Diagnostic Certainty of a Mesothelioma Diagnosis Based on Immunophenotype
Frank Schneider, Agnieszka Onisko, Rajmohan Murali. University of Pittsburgh Medical Center, Pittsburgh, PA; Memorial Sloan-Kettering Cancer Center, New York, NY
Background: A diagnosis of mesothelioma is usually made only after establishing the immunophenotype of the neoplastic cells. The International Mesothelioma Interest Group suggested using two antibodies each for mesothelioma and the diagnoses in the differential diagnosis.
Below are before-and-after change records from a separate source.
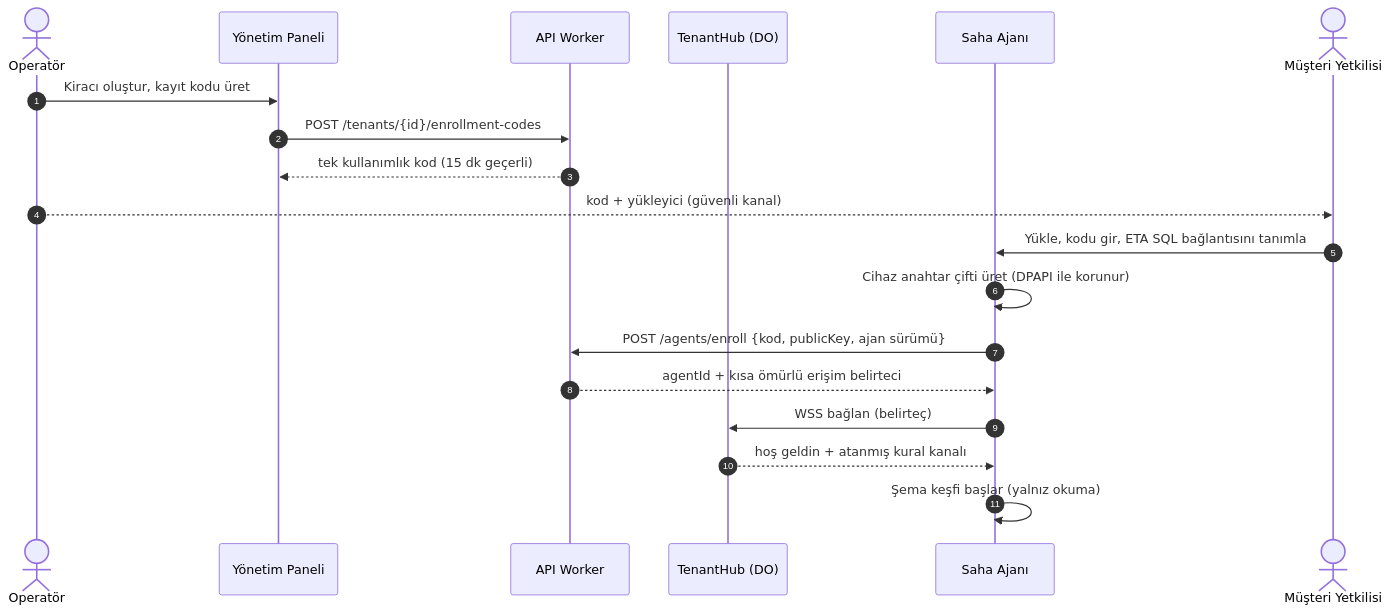
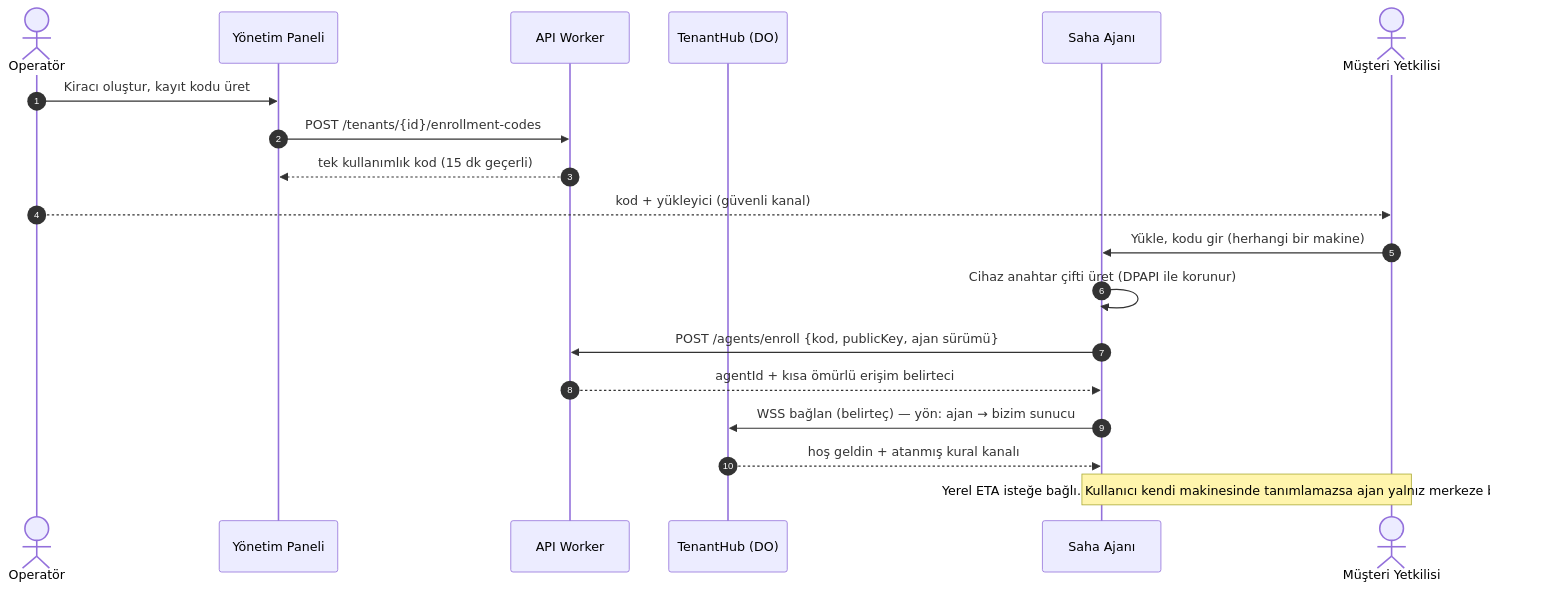
The fifth of 7 diagrams in docs/architecture.md (kaosarchitecture/kimici), drawn with Mermaid before and after one commit. The commit also changed other lines of this file and 10 other files, not shown here.

````diff
--- a/docs/architecture.md
+++ b/docs/architecture.md
@@ -220,22 +219,22 @@
 ```mermaid
 sequenceDiagram
     autonumber
     actor OP as Operatör
     participant ADM as Yönetim Paneli
     participant API as API Worker
     participant HUB as TenantHub (DO)
     participant AG as Saha Ajanı
     actor MU as Müşteri Yetkilisi
 
     OP->>ADM: Kiracı oluştur, kayıt kodu üret
     ADM->>API: POST /tenants/{id}/enrollment-codes
     API-->>ADM: tek kullanımlık kod (15 dk geçerli)
     OP-->>MU: kod + yükleyici (güvenli kanal)
-    MU->>AG: Yükle, kodu gir, ETA SQL bağlantısını tanımla
+    MU->>AG: Yükle, kodu gir (herhangi bir makine)
     AG->>AG: Cihaz anahtar çifti üret (DPAPI ile korunur)
     AG->>API: POST /agents/enroll {kod, publicKey, ajan sürümü}
     API-->>AG: agentId + kısa ömürlü erişim belirteci
-    AG->>HUB: WSS bağlan (belirteç)
+    AG->>HUB: WSS bağlan (belirteç) — yön: ajan → bizim sunucu
     HUB-->>AG: hoş geldin + atanmış kural kanalı
-    AG->>AG: Şema keşfi başlar (yalnız okuma)
+    Note over MU,AG: Yerel ETA isteğe bağlı. Kullanıcı kendi makinesinde tanımlamazsa ajan yalnız merkeze bağlı kalır.
 ```
````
We present here a Bayesian model to generate post-test probabilities (PTP) for various stain combinations using epithelioid mesothelioma (EpM) as an example.
Design: Pre-test probabilities for 42 different neoplasms were determined by counting their relative occurrence in 300 random pleural biopsies and resections during an 8-year period (32 different tumors) and by adding to that list other tumors less often seen in the pleura. A model was created using SMILE and GeNIe, an inference engine and development environment for probabilistic models (Decision Systems Laboratory, Pittsburgh, PA), considering the immunophenotype of the various differential diagnoses. Under the assumption that a cytokeratin AE1/3 stain is positive, the PTP of EpM was calculated for combinations of commonly used stains.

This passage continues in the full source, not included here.